Infant Temperament Where does temperament come from? – Assumed to be biological (for instance-reactivity) – Still mostly unstudied How is it related to parental caregiving? – Thomas & Chess (1977) Four types of babies as defined by their temperament: easy (about 40%), difficult (about 10%), slow-to-warm (about 15%), and undefined (35%) Followed the parents as well and found that parents of easy and undefined babies adapted easier than did parents of the other two groups. Perhaps it has something to do with how well the parents expectations were met.
Infant Temperament Does temperament play a role in the development of attachment relationships? – The better the fit between the infant/caregiver, the better the child’s temperament – Proneness to distress: the warmer, more supportive the mother, the less likely the baby is prone to distress – Class and Culture effects on temperament
Variations in Attachment Relationships Attachment with mothers and fathers: – typically, babies make primary attachments to mother, secondary to fathers/other caregivers. – Attachments to fathers are typically the same as with the mothers, but with other secondary caregivers, it’s often qualitatively different.

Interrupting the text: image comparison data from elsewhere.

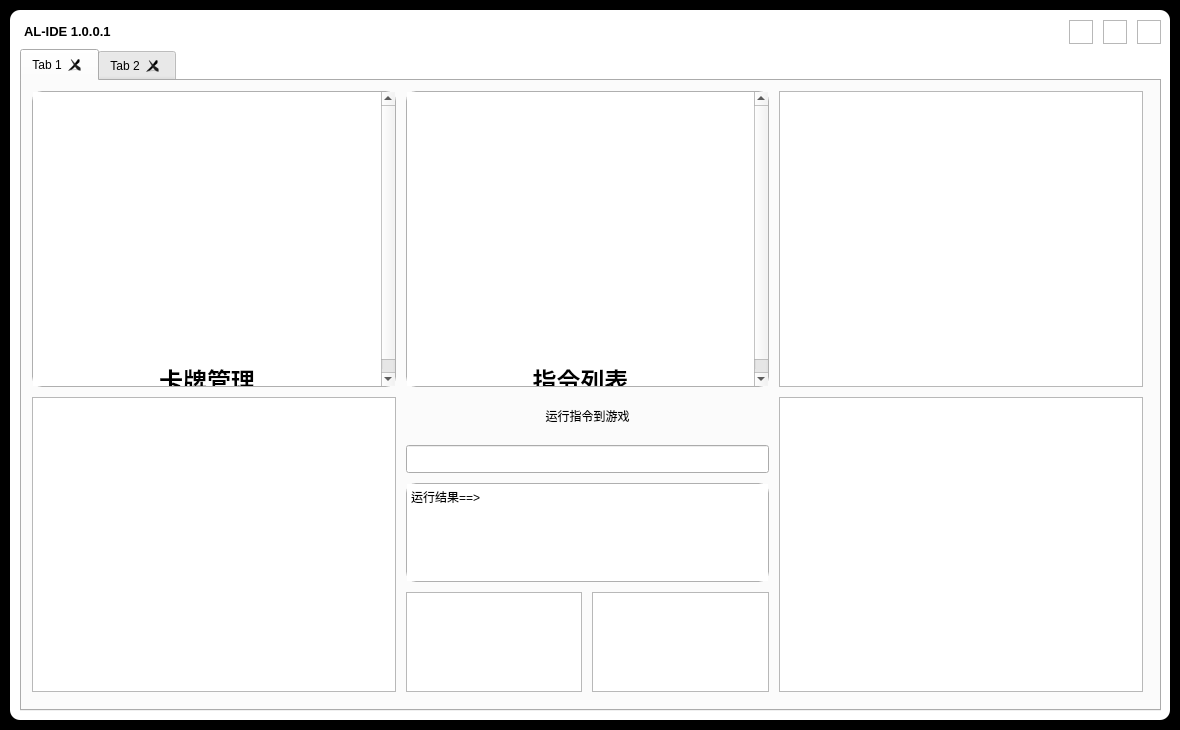
NWYLZW/A-Language-IDE, file visualizationSrc/qtUI/mainInterFace.ui: the form before one commit.
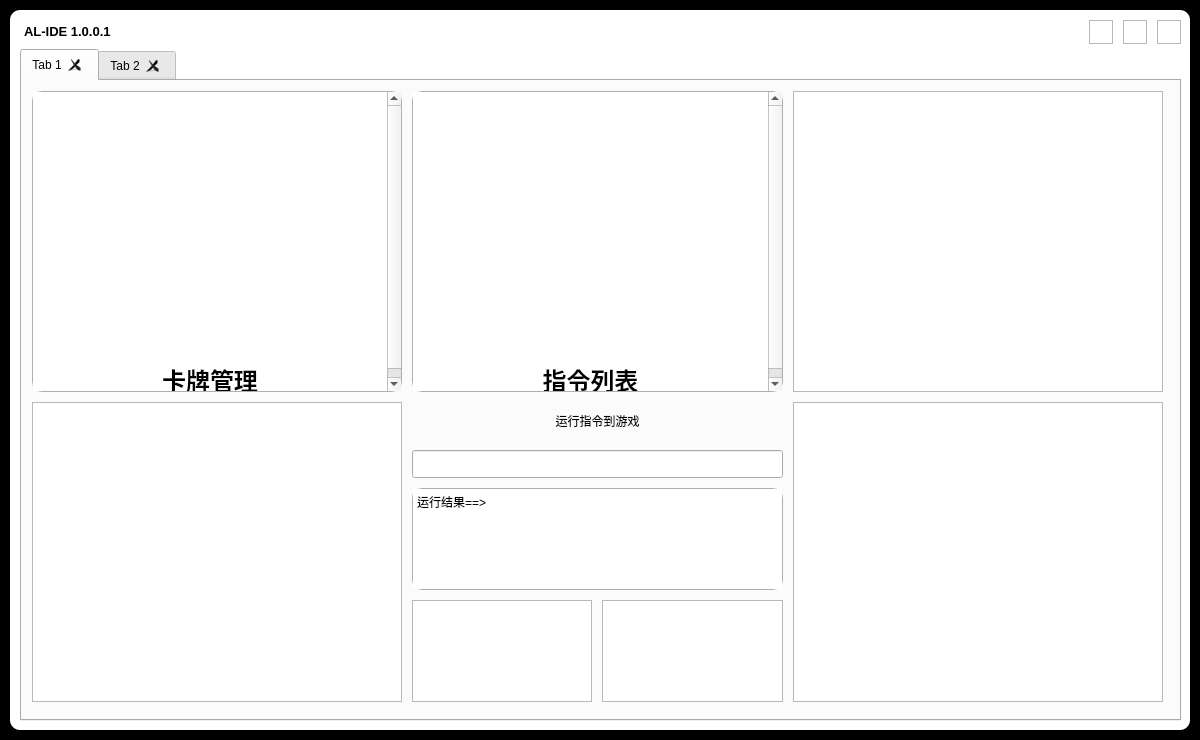
The form after the commit. Icons and pictures are not drawn.

```diff
--- a/visualizationSrc/qtUI/mainInterFace.ui
+++ b/visualizationSrc/qtUI/mainInterFace.ui
@@ -6,8 +6,8 @@
    <rect>
     <x>0</x>
     <y>0</y>
-    <width>1180</width>
-    <height>730</height>
+    <width>1200</width>
+    <height>740</height>
    </rect>
   </property>
   <property name="minimumSize">
@@ -18,8 +18,8 @@
   </property>
   <property name="maximumSize">
    <size>
-    <width>1180</width>
-    <height>730</height>
+    <width>1200</width>
+    <height>740</height>
    </size>
   </property>
   <property name="font">
@@ -64,8 +64,8 @@
      <rect>
       <x>10</x>
       <y>10</y>
-      <width>1161</width>
-      <height>711</height>
+      <width>1181</width>
+      <height>721</height>
      </rect>
     </property>
     <layout class="QVBoxLayout" name="Interface" stretch="1,20">
@@ -237,8 +237,8 @@
           <rect>
            <x>0</x>
            <y>0</y>
-           <width>1131</width>
-           <height>621</height>
+           <width>1151</width>
+           <height>631</height>
           </rect>
          </property>
          <layout class="QGridLayout" name="gridLayout" rowstretch="1,1" columnstretch="1,1,1" rowminimumheight="1,1" columnminimumwidth="1,1,1">
```
Left out of the diff: 18 changed lines with no effect on the pictures.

The Importance of Early Attachments Erikson and Bowlby both state that if a child has made secure attachments from birth they are more likely to grow up in a stable environment. This is not foolproof, however, and there are steps that need to be taken to maintain this type of relationship. It’s also been theorized that infants that have attached to both parents tend to lead more stable lives.